▶ _What you will do_
Although the entries hold pictures, only their words are printed back, exactly as given.

Web document revisions
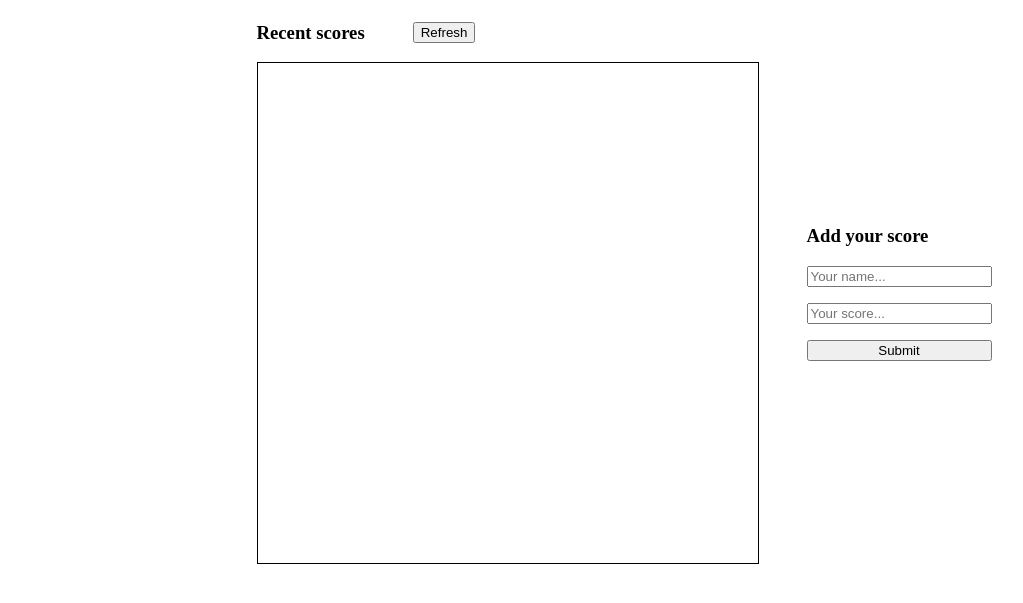
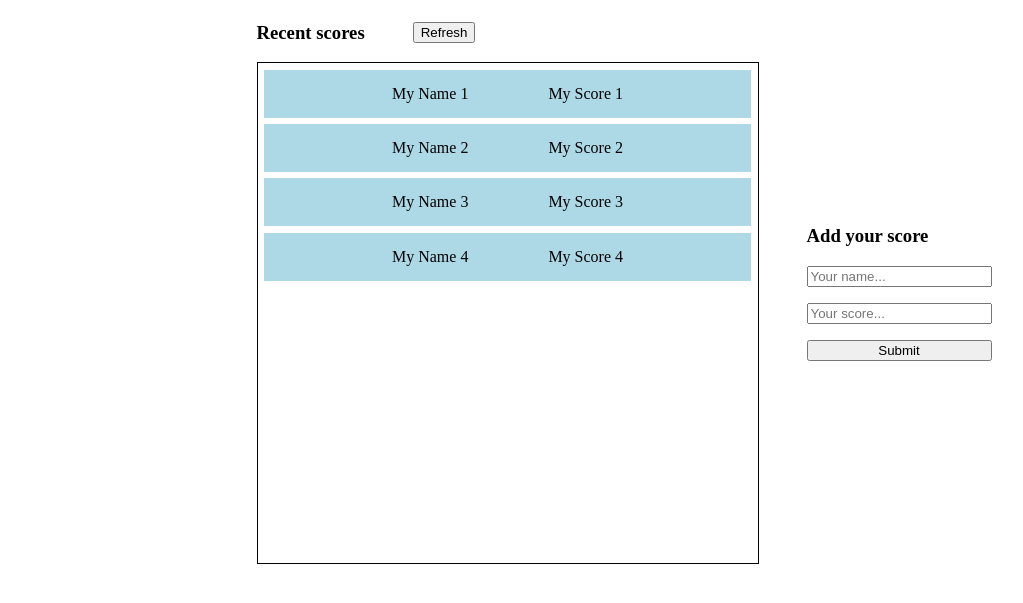
Before and after one commit to Lordkaito/leaderboard, a website built with webpack: page src/index.html in a window 1280 px wide. Shown: the part 125-728 px from the top of the page, without its empty margins (16-1039 px from the left). Built offline with nearby package versions, Linux system fonts and the light colour scheme.

Commit message:
Update Readme file and leaderboard basic scores

```diff
--- a/src/index.html
+++ b/src/index.html
@@ -21,6 +21,22 @@
         <input type="button" value="Refresh">
       </div>
       <div id="points">
+        <div id="scores">
+          <div class="score-name">My Name 1</div>
+          <div class="score-points">My Score 1</div>
+        </div>
+        <div id="scores">
+          <div class="score-name">My Name 2</div>
+          <div class="score-points">My Score 2</div>
+        </div>
+        <div id="scores">
+          <div class="score-name">My Name 3</div>
+          <div class="score-points">My Score 3</div>
+        </div>
+        <div id="scores">
+          <div class="score-name">My Name 4</div>
+          <div class="score-points">My Score 4</div>
+        </div>
       </div>
     </div>
 
--- a/src/style.css
+++ b/src/style.css
@@ -33,7 +33,17 @@ body {
 }
 
 #points {
+  height: 500px;
   width: 500px;
-  height: 500px;
   border: 1px solid black;
 }
+
+#scores {
+  background-color: lightblue;
+  display: flex;
+  align-items: center;
+  justify-content: center;
+  gap: 5rem;
+  margin: .4rem;
+  height: 3rem
+}
```
Also changed, not shown: README.md, dist/index.html.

▶ _Expected answer_
Before and after one commit to Lordkaito/leaderboard, a website built with webpack: page src/index.html in a window 1280 px wide. Shown: the part 125-728 px from the top of the page, without its empty margins (16-1039 px from the left). Built offline with nearby package versions, Linux system fonts and the light colour scheme.

Commit message:
Update Readme file and leaderboard basic scores

```diff
--- a/src/index.html
+++ b/src/index.html
@@ -21,6 +21,22 @@
         <input type="button" value="Refresh">
       </div>
       <div id="points">
+        <div id="scores">
+          <div class="score-name">My Name 1</div>
+          <div class="score-points">My Score 1</div>
+        </div>
+        <div id="scores">
+          <div class="score-name">My Name 2</div>
+          <div class="score-points">My Score 2</div>
+        </div>
+        <div id="scores">
+          <div class="score-name">My Name 3</div>
+          <div class="score-points">My Score 3</div>
+        </div>
+        <div id="scores">
+          <div class="score-name">My Name 4</div>
+          <div class="score-points">My Score 4</div>
+        </div>
       </div>
     </div>
 
--- a/src/style.css
+++ b/src/style.css
@@ -33,7 +33,17 @@ body {
 }
 
 #points {
+  height: 500px;
   width: 500px;
-  height: 500px;
   border: 1px solid black;
 }
+
+#scores {
+  background-color: lightblue;
+  display: flex;
+  align-items: center;
+  justify-content: center;
+  gap: 5rem;
+  margin: .4rem;
+  height: 3rem
+}
```
Also changed, not shown: README.md, dist/index.html.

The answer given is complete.